■ **ASSIGNED TASK**:
Whenever a line below holds the word "input", copy that line.

########

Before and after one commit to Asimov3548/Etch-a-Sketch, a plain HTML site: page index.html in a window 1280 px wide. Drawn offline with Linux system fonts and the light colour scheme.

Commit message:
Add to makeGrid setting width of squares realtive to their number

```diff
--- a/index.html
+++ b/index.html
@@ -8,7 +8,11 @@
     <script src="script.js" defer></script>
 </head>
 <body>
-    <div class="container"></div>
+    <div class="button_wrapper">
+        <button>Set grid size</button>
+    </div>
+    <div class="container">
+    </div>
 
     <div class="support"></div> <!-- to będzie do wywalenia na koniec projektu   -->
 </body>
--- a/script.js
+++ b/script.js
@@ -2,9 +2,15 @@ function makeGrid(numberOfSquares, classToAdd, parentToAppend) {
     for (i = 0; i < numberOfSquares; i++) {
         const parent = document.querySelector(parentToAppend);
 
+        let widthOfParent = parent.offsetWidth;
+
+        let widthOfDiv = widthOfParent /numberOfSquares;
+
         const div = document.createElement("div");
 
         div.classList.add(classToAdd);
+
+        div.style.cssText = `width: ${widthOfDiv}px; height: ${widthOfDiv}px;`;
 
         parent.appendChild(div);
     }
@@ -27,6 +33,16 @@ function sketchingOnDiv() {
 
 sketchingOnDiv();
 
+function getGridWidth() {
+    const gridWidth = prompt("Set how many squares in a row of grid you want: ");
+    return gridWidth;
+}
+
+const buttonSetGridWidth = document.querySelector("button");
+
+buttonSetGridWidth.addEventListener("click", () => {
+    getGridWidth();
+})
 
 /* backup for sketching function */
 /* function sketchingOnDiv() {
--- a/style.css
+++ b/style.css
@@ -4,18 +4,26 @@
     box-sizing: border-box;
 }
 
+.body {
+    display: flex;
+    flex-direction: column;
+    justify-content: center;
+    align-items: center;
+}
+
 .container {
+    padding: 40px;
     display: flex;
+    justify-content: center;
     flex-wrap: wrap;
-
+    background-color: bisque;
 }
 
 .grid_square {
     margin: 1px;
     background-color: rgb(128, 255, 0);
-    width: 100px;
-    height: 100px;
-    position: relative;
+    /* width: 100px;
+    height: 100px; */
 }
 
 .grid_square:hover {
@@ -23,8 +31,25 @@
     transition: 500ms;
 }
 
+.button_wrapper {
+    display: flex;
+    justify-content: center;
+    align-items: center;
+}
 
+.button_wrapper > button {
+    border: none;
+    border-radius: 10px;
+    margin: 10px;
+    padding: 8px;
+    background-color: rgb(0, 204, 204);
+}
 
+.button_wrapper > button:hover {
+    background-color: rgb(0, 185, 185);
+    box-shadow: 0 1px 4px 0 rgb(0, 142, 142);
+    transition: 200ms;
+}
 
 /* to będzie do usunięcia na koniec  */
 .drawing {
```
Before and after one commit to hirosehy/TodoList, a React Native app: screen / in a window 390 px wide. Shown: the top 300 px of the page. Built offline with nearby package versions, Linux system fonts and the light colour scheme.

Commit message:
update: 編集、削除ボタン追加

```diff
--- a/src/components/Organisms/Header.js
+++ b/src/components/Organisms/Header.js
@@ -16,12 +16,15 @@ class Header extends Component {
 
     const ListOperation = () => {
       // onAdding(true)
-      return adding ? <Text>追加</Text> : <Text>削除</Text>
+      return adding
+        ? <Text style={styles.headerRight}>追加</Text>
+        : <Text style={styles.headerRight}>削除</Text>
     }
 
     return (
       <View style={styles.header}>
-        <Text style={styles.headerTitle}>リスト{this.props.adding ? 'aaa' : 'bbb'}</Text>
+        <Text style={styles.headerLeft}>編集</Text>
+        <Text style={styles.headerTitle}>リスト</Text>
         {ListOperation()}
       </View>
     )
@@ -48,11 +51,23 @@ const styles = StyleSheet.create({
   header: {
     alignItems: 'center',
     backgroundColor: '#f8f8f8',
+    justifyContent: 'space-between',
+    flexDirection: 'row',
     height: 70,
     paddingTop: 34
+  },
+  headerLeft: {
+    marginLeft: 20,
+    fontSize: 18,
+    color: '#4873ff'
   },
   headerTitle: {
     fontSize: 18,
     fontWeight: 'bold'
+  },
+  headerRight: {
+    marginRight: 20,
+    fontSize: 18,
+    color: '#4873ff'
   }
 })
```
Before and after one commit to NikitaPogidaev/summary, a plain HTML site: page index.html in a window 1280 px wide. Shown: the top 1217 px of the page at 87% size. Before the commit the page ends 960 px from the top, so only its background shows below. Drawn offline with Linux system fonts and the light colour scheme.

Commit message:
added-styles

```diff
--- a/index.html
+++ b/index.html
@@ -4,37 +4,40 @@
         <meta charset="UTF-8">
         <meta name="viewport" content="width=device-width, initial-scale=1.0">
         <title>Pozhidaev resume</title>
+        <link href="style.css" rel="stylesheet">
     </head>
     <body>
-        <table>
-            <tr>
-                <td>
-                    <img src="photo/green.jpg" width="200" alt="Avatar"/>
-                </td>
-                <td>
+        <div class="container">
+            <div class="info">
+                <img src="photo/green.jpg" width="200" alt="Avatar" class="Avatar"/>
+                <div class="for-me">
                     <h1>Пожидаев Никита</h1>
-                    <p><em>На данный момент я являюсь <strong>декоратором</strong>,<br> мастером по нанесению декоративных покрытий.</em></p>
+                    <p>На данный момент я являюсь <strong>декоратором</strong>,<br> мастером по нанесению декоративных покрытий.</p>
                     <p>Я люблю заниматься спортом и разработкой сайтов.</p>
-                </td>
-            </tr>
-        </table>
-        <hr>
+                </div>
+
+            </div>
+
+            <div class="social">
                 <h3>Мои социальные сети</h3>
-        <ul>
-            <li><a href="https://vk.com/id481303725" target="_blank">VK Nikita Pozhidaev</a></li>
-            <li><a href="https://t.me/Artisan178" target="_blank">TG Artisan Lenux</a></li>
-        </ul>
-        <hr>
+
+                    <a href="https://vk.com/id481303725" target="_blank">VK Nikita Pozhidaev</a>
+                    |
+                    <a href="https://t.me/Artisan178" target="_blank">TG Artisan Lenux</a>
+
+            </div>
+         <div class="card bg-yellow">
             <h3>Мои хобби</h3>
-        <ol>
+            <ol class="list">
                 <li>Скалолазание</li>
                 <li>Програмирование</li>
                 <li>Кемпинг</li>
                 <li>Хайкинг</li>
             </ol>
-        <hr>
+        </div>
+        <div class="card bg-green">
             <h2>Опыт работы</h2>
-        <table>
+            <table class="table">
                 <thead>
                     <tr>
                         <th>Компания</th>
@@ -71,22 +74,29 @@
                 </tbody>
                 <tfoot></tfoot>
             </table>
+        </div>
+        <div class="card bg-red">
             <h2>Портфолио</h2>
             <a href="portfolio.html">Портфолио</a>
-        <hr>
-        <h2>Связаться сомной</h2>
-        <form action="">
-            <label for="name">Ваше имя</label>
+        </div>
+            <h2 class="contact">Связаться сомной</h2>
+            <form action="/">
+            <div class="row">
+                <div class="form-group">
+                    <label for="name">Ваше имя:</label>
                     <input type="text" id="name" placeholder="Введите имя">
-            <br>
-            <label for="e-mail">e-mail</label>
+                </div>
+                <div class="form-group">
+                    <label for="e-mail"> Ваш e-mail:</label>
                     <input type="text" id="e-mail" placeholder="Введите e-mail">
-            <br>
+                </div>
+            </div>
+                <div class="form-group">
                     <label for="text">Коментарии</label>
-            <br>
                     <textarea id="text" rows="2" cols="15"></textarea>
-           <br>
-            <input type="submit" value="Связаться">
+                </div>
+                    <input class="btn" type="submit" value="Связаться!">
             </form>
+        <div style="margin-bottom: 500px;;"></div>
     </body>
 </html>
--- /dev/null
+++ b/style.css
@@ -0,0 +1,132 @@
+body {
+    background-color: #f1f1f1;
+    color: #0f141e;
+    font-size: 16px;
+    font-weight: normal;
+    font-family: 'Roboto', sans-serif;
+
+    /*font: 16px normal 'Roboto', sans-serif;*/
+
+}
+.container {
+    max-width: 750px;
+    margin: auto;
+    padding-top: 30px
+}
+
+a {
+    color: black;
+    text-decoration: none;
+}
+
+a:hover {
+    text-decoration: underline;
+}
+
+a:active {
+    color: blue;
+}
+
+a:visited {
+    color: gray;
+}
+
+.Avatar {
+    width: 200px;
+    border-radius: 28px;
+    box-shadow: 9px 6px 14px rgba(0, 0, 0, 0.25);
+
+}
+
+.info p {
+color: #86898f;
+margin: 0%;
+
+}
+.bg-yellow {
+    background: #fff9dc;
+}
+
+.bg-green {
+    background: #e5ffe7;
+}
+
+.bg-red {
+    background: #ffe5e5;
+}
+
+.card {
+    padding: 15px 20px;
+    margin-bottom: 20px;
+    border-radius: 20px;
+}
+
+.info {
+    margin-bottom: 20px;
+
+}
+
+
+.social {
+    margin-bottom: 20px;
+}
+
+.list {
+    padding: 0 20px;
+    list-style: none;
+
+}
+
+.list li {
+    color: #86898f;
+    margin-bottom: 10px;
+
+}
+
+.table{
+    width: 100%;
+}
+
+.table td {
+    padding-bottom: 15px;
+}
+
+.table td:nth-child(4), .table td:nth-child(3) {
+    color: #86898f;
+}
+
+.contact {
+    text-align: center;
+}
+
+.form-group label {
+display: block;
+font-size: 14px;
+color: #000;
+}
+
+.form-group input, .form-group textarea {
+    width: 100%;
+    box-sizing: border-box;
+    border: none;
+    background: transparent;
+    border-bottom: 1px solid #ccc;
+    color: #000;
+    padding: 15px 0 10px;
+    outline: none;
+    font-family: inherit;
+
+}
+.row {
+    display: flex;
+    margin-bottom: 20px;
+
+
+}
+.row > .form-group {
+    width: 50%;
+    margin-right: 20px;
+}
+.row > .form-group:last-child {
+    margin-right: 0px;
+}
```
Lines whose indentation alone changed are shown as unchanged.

########

■ **REPLY TO THE TASK**:
                     <input type="text" id="name" placeholder="Введите имя">
                     <input type="text" id="e-mail" placeholder="Введите e-mail">
-            <input type="submit" value="Связаться">
+                    <input class="btn" type="submit" value="Связаться!">
+.form-group input, .form-group textarea {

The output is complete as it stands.